Thursday, April 4, 2013

D, of course, is for Down syndrome

Down syndrome came into my life one evening in early January, 2006.

Before that day, I was obliviously clueless, unaware of just how much I did not know, blissfully unconcerned and uninterested. Remembering that about myself reminds me that others who are not intimately connected to someone with Ds are generally not intentionally offensive, rarely anything other than unaware.

Down syndrome came into my life in the form of a eight-pound twelve-ounce boy, born at home, and very slow to breathe his first breath.

Before that day, I gave no thought to health concerns of those with Ds, no moments of consideration of what it is like to be a parent or sibling of a child with Ds. Remembering that allows me to heap compassion upon myself for all that I did not know, and heap compassion on others for all they do not know.

Down syndrome came into my life, turning the occasion of the birth of our fifth child, into a week-long hospital stay and a great crisis of acceptance. I had always thought of myself as someone who would not be a good mother to a child with special needs. And then that was me.

What is Down syndrome to me?

A quick smile.

Trampoline aficionado.

Lover of music and film.

Delays in expressive language.

A unique individual, full of potential and possibilities.

A year of doctor visits to monitor a blood condition.

A longer season of those cute language mistakes children make.

Great appreciation for electronics, especially iPads, and laptops.

Eyes that needed a surgeon's scalpel to look straight ahead together.

The attention span and interest to take pictures of anything and everything.

Noticing and remembering and celebrating which groceries are the favorites of each family member.

A preference for teeth clicking and vocalization through humming while concentrating.

A capable boy with plenty of hugs and kisses to share.

Weeks and months and years of speech therapy.

A true cuddle bunny.

Soft hands.

A precious gift.


Kathy P. said...

This is beautiful, Susan. He's beautiful, too. :)

swright011699 said...

Very sweet post!

D is for Distractions! Blogging A to Z Challenge

The Mom Chef said...

I have goosebumps all over and tears in my eyes. Beautiful, Susan, just beautiful.

inthewoods said...

What a beautiful, complex, simple gift you're unwrapping!
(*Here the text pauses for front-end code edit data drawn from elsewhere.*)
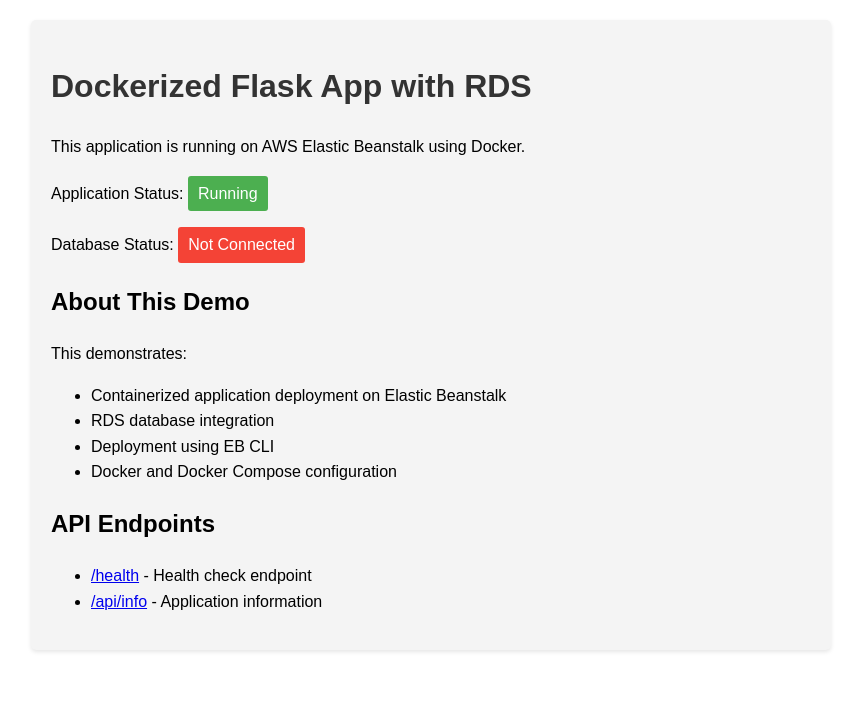
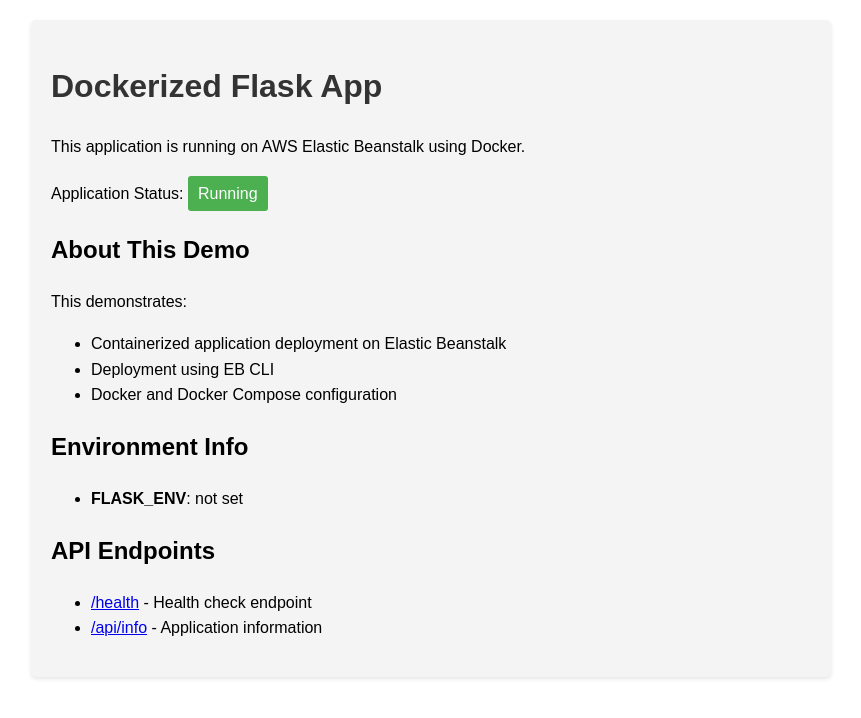
Before and after one commit to j-marek/elastic-beanstalk, a Flask app: page / in a window 1280 px wide. Shown: the top 718 px of the page, without its empty margins (209-1070 px from the left). Run offline with Flask 3, Linux system fonts and the light colour scheme.

Commit message:
streamlined project 2

```diff
--- a/project-2/application.py
+++ b/project-2/application.py
@@ -1,6 +1,5 @@
 from flask import Flask, render_template, jsonify
 import os
-import pymysql
 import logging
 
 # Configure logging
@@ -11,116 +10,35 @@
 application = Flask(__name__)
 
 
-# Database connection function
-def get_db_connection():
-    try:
-        # Check for standard RDS environment variables that Elastic Beanstalk sets
-        rds_host = os.environ.get("RDS_HOSTNAME")
-        rds_port = os.environ.get("RDS_PORT")
-        rds_dbname = os.environ.get("RDS_DB_NAME")
-        rds_username = os.environ.get("RDS_USERNAME")
-        rds_password = os.environ.get("RDS_PASSWORD")
-
-        # Log connection attempt (without password)
-        logger.info(
-            f"Attempting to connect to DB: {rds_username}@{rds_host}:{rds_port}/{rds_dbname}"
-        )
-
-        if rds_host and rds_dbname and rds_username and rds_password:
-            conn = pymysql.connect(
-                host=rds_host,
-                port=int(rds_port or 3306),
-                user=rds_username,
-                password=rds_password,
-                database=rds_dbname,
-                connect_timeout=5,  # Add timeout to prevent hanging
-            )
-            return conn
-        else:
-            logger.warning("Missing required RDS environment variables")
-            return None
-    except Exception as e:
-        logger.error(f"Database connection error: {str(e)}")
-        return None
-
-
 # Routes
 @application.route("/")
 def home():
-    # Check database connection
-    db_status = "Not Connected"
-    db_info = "No database connection established"
-
-    conn = get_db_connection()
-    if conn:
-        try:
-            with conn.cursor() as cursor:
-                cursor.execute("SELECT 1")
-                result = cursor.fetchone()
-                if result:
-                    db_status = "Connected"
-
-                # Get database version
-                cursor.execute("SELECT VERSION()")
-                version = cursor.fetchone()
-                db_info = (
-                    f"MySQL version: {version[0]}" if version else "Connected to MySQL"
-                )
-        except Exception as e:
-            logger.error(f"Database query error: {str(e)}")
-            db_info = f"Error: {str(e)}"
-        finally:
-            conn.close()
-
     # Get environment information
     env_info = {
         "FLASK_ENV": os.environ.get("FLASK_ENV", "not set"),
-        "Database Host": os.environ.get("RDS_HOSTNAME", "not set"),
-        "Database Name": os.environ.get("RDS_DB_NAME", "not set"),
     }
 
     return render_template(
-        "index.html", db_status=db_status, db_info=db_info, env_info=env_info
+        "index.html",
+        db_status="Not Required",
+        db_info="Database connection removed",
+        env_info=env_info,
     )
 
 
 @application.route("/health")
 def health():
-    # Simple health check that doesn't depend on database connectivity
-    # This ensures the application passes health checks even if DB is unavailable
+    # Simple health check
     return jsonify(status="healthy")
-
-
-@application.route("/db-health")
-def db_health():
-    # Separate endpoint to check database health
-    conn = get_db_connection()
-    db_healthy = False
-
-    if conn:
-        try:
-            with conn.cursor() as cursor:
-                cursor.execute("SELECT 1")
-                result = cursor.fetchone()
-                if result:
-                    db_healthy = True
-        except Exception as e:
-            logger.error(f"DB health check error: {str(e)}")
-        finally:
-            conn.close()
-
-    return jsonify(status="healthy" if db_healthy else "unhealthy", database=db_healthy)
 
 
 @application.route("/api/info")
 def info():
     return jsonify(
         {
-            "service": "Dockerized Flask App with RDS",
+            "service": "Dockerized Flask App",
             "version": "1.0.0",
             "environment": os.environ.get("FLASK_ENV", "development"),
-            "database_host": os.environ.get("RDS_HOSTNAME", "not connected"),
-            "database_name": os.environ.get("RDS_DB_NAME", "not set"),
         }
     )
 
--- a/project-2/docker-compose.yaml
+++ b/project-2/docker-compose.yaml
@@ -6,6 +6,5 @@
       - "5000:5000"
     environment:
       - FLASK_ENV=production
-      - DATABASE_URL=${DATABASE_URL}
     volumes:
       - ./:/app
--- a/project-2/requirements.txt
+++ b/project-2/requirements.txt
@@ -2,5 +2,4 @@
 Werkzeug==2.3.7
 Jinja2==3.1.2
 gunicorn==21.2.0
-pymysql==1.1.0
 boto3==1.28.38
--- a/project-2/templates/index.html
+++ b/project-2/templates/index.html
@@ -3,7 +3,7 @@
 <head>
     <meta charset="UTF-8">
     <meta name="viewport" content="width=device-width, initial-scale=1.0">
-    <title>Dockerized Flask App with RDS</title>
+    <title>Dockerized Flask App</title>
     <style>
         body {
             font-family: Arial, sans-serif;
@@ -38,18 +38,23 @@
 </head>
 <body>
     <div class="container">
-        <h1>Dockerized Flask App with RDS</h1>
+        <h1>Dockerized Flask App</h1>
         <p>This application is running on AWS Elastic Beanstalk using Docker.</p>
         <p>Application Status: <span class="status connected">Running</span></p>
-        <p>Database Status: <span class="status {% if db_status == 'Connected' %}connected{% else %}not-connected{% endif %}">{{ db_status }}</span></p>
 
         <h2>About This Demo</h2>
         <p>This demonstrates:</p>
         <ul>
             <li>Containerized application deployment on Elastic Beanstalk</li>
-            <li>RDS database integration</li>
             <li>Deployment using EB CLI</li>
             <li>Docker and Docker Compose configuration</li>
+        </ul>
+
+        <h2>Environment Info</h2>
+        <ul>
+            {% for key, value in env_info.items() %}
+            <li><strong>{{ key }}</strong>: {{ value }}</li>
+            {% endfor %}
         </ul>
 
         <h2>API Endpoints</h2>
```
Also changed, not shown: project-2/README.md.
Audrey said...

What a beautiful post, Thanks for sharing! Made me teary reading it!

Stephsco said...

This was very moving. A close friend of mine has a son with Downs. She is such an inspiration.

Anonymous said...

I think you are a wonderful mother for your son, what a great post this is! We are put in situations we think we can not handle, but somehow we can, and then we won't change it for anything else.

Arlee Bird said...

Beautifully rendered. God always has a purpose for everything even when we don't totally understand. The question is are we willing to learn? You've done well.

A Faraway View
An A to Z Co-host blog

Cynthia Reed said...

What a lovely post, Susan! Very moving. And that photo is mesmerising, captivating. I love it. Happy to have found you here...really enjoying this a lot. cynthia x

Juli said...

My favorite "keep calm" ever-
Keep Calm - it's only an extra chromosome!

Raising Arizona in Wisconsin

Susan Taylor said...

Juli, great reminder! I think I'm going to seek out a t-shirt with that saying on it!

Anonymous said...

What a beautiful post.

Thanks for sharing about your sweet blessing! He is precious!